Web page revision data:

────────────────

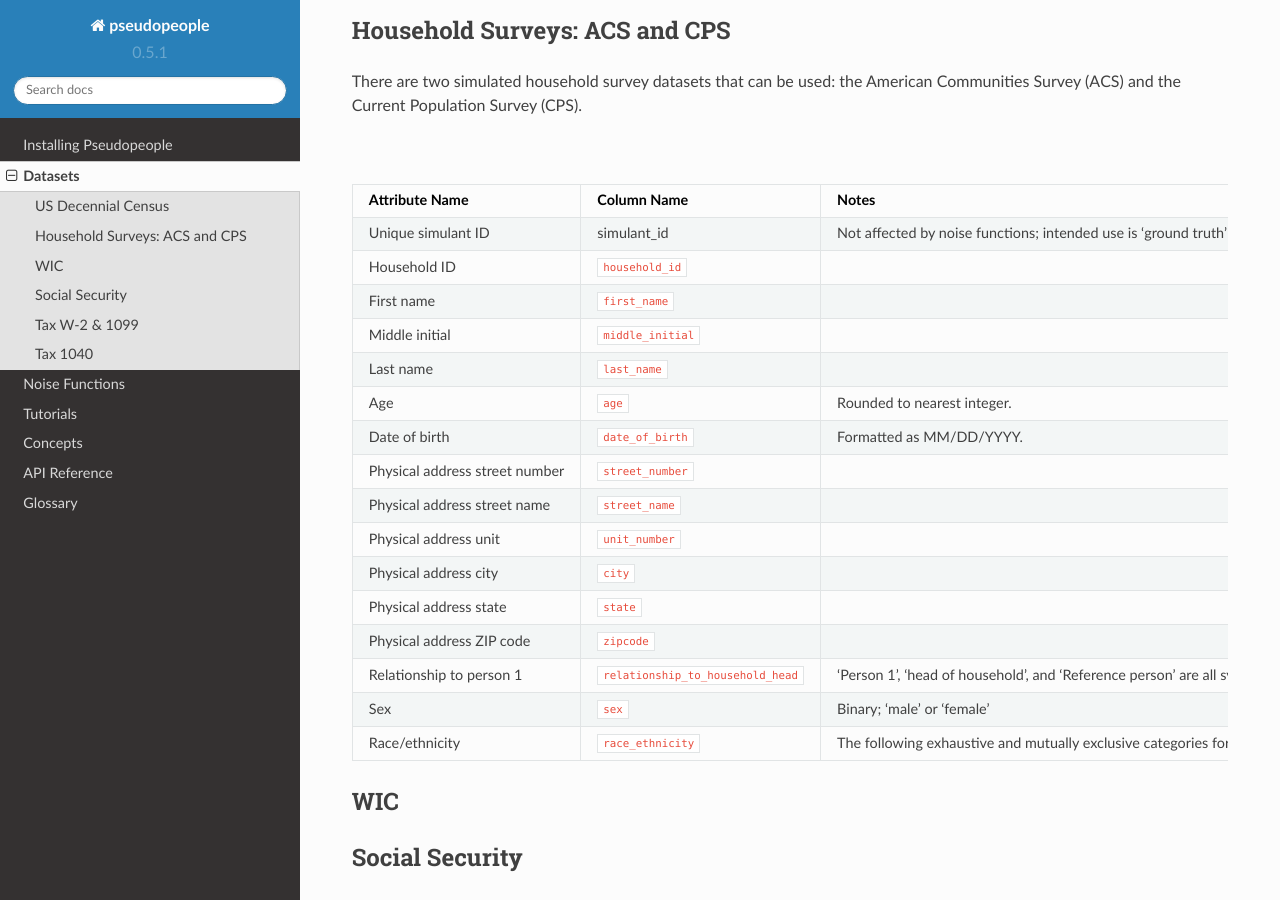
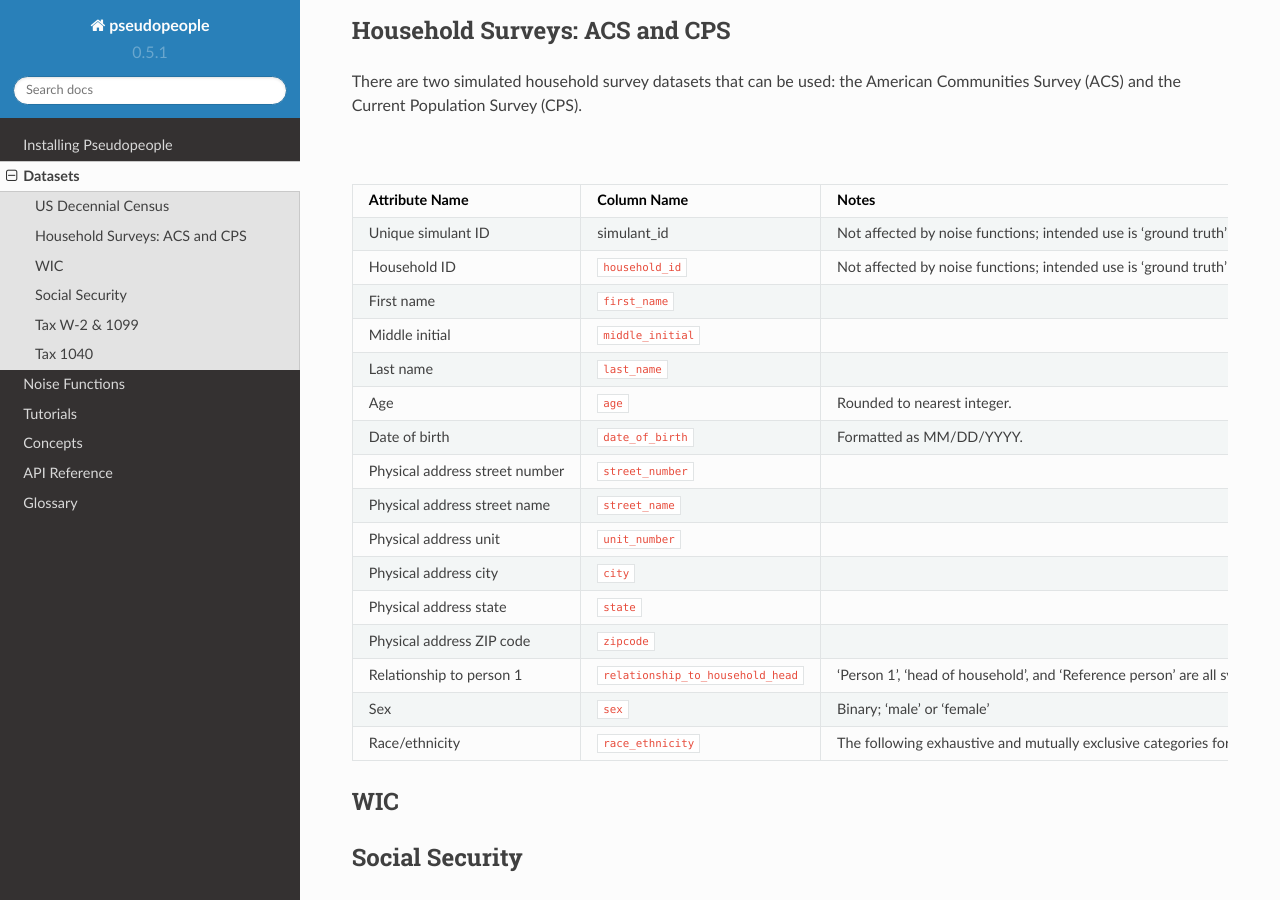
Before and after one commit to ihmeuw/pseudopeople, a Sphinx documentation site: the page built from docs/source/datasets/index.rst, in a window 1280 px wide and 900 px high, scrolled down 1823 px. Built offline with Sphinx 7.4.7 and the Read the Docs theme 2.0.0, drawn with Linux system fonts in a browser that asks for light colours.

Commit message:
Update docs/source/datasets/index.rst
Co-authored-by: Nathaniel Blair-Stahn <ndbs@uw.edu>

```diff
--- a/docs/source/datasets/index.rst
+++ b/docs/source/datasets/index.rst
@@ -111,7 +111,7 @@
      - Not affected by noise functions; intended use is 'ground truth' for PRL tracking.
    * - Household ID
      - :code:`household_id`
-     -
+     - Not affected by noise functions; intended use is 'ground truth' for PRL tracking.
    * - First name
      - :code:`first_name`
      -
```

────────────────

● **YOUR OBJECTIVE**
Copy every line of the entries in which "tracking" can be found.

● **RESPONSE TO THE TASK**
      - Not affected by noise functions; intended use is 'ground truth' for PRL tracking.
+     - Not affected by noise functions; intended use is 'ground truth' for PRL tracking.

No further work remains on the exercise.